Notice, by the way, the narrative choices Matthew has made in this paragraph. “Now the birth of Jesus the Messiah took place in this way” sets us up to expect an account of the birth. But the birth appears only in a subordinate clause at the end of the paragraph. It’s the choice Joseph faces that occupies center stage. Why’s Matthew telling it this way? Perhaps because Matthew’s audience is in a similar situation. For the Jewish Christians in Matthew’s audience “righteousness” had meant having as little to do with the gentiles as possible. But Emmanuel, and now they’re part of a renewed Israel in which Jew and Gentile call each other “brother” and “sister.” They might be excused for thinking Joseph had it easy.

“Emmanuel,” we might say, can mean going off the familiar maps. We meet this in a different way in the opening paragraph of Paul’s letter to the Romans. “Declared to be Son of God with power according to the spirit of holiness by resurrection from the dead.” Jewish timelines had the resurrection of the body in the last days; Greeks mostly thought the resurrection of the body a hairbrained idea: one progressed by escaping the body. But Emmanuel: the resurrection starts in the middle of our history. That wasn’t on anyone’s map. Later in Matthew’s Gospel Jesus will talk about fresh wineskins for new wine.

Where am I going with this?
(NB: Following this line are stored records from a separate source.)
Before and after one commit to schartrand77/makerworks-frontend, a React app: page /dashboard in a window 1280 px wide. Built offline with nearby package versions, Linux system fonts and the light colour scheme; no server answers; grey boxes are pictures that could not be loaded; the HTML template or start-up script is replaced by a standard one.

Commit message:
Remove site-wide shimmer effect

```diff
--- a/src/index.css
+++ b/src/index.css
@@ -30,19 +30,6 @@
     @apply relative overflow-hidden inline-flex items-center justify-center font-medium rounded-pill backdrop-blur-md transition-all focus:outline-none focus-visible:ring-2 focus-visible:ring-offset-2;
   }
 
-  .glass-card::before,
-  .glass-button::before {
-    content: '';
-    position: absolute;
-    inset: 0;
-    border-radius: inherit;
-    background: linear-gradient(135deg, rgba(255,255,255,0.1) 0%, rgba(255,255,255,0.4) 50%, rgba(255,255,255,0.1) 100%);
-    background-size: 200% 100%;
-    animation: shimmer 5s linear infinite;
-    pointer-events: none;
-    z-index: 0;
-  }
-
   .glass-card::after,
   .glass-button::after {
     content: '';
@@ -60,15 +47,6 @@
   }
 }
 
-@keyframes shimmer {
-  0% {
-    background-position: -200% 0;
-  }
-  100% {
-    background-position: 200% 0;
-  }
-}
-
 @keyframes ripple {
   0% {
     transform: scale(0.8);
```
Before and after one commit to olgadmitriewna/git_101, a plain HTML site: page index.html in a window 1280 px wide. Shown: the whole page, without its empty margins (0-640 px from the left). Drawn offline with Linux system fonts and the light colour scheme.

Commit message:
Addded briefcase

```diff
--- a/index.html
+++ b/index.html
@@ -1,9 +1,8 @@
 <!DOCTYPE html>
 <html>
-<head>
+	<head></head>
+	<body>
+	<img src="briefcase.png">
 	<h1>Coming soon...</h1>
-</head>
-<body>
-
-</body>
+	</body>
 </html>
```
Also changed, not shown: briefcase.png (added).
Since 1966 I’ve been a Star Trek fan: “boldly go where no one has gone before.” That’s not a bad weak analogy for the journey to which the Christmas story invites us. The Messiah, the Christ, has come. There were plenty of scripts for how that was supposed to play out. But since this is a matter of Emmanuel (“God with us”) it’s not about following a script, and the first one who has to deal with this is not a scribe or a Pharisee, but Joseph. Sometimes, as in our Gospel, there’s a direct command to be obeyed. Sometimes it’s a matter of Spirit-led discernment. Paul in Romans: “be transformed by the renewing of your minds, so that you may discern what is the will of God– what is good and acceptable and perfect” (12:2). Or, more tersely in Ephesians: “Try to find out what is pleasing to the Lord” (5:10). We continually turn to Holy Scripture for nourishment, not because it’s the script, but because—under the guidance of the Holy Spirit—it enables us to faithfully improvise as we follow our risen Lord.

Joseph’s feast day is March 19; let’s use the collect for that feast to take us out:

“O God, who from the family of your servant David raised up Joseph to be the guardian of your incarnate Son and the spouse of his virgin mother: Give us grace to imitate his uprightness of life and his obedience to your commands; through Jesus Christ our Lord, who lives and reigns with you and the Holy Spirit, one God, for ever and ever. Amen.”

Leave a Reply

Fill in your details below or click an icon to log in: Logo

You are commenting using your account. Log Out /  Change )

Facebook photo

You are commenting using your Facebook account. Log Out /  Change )

Connecting to %s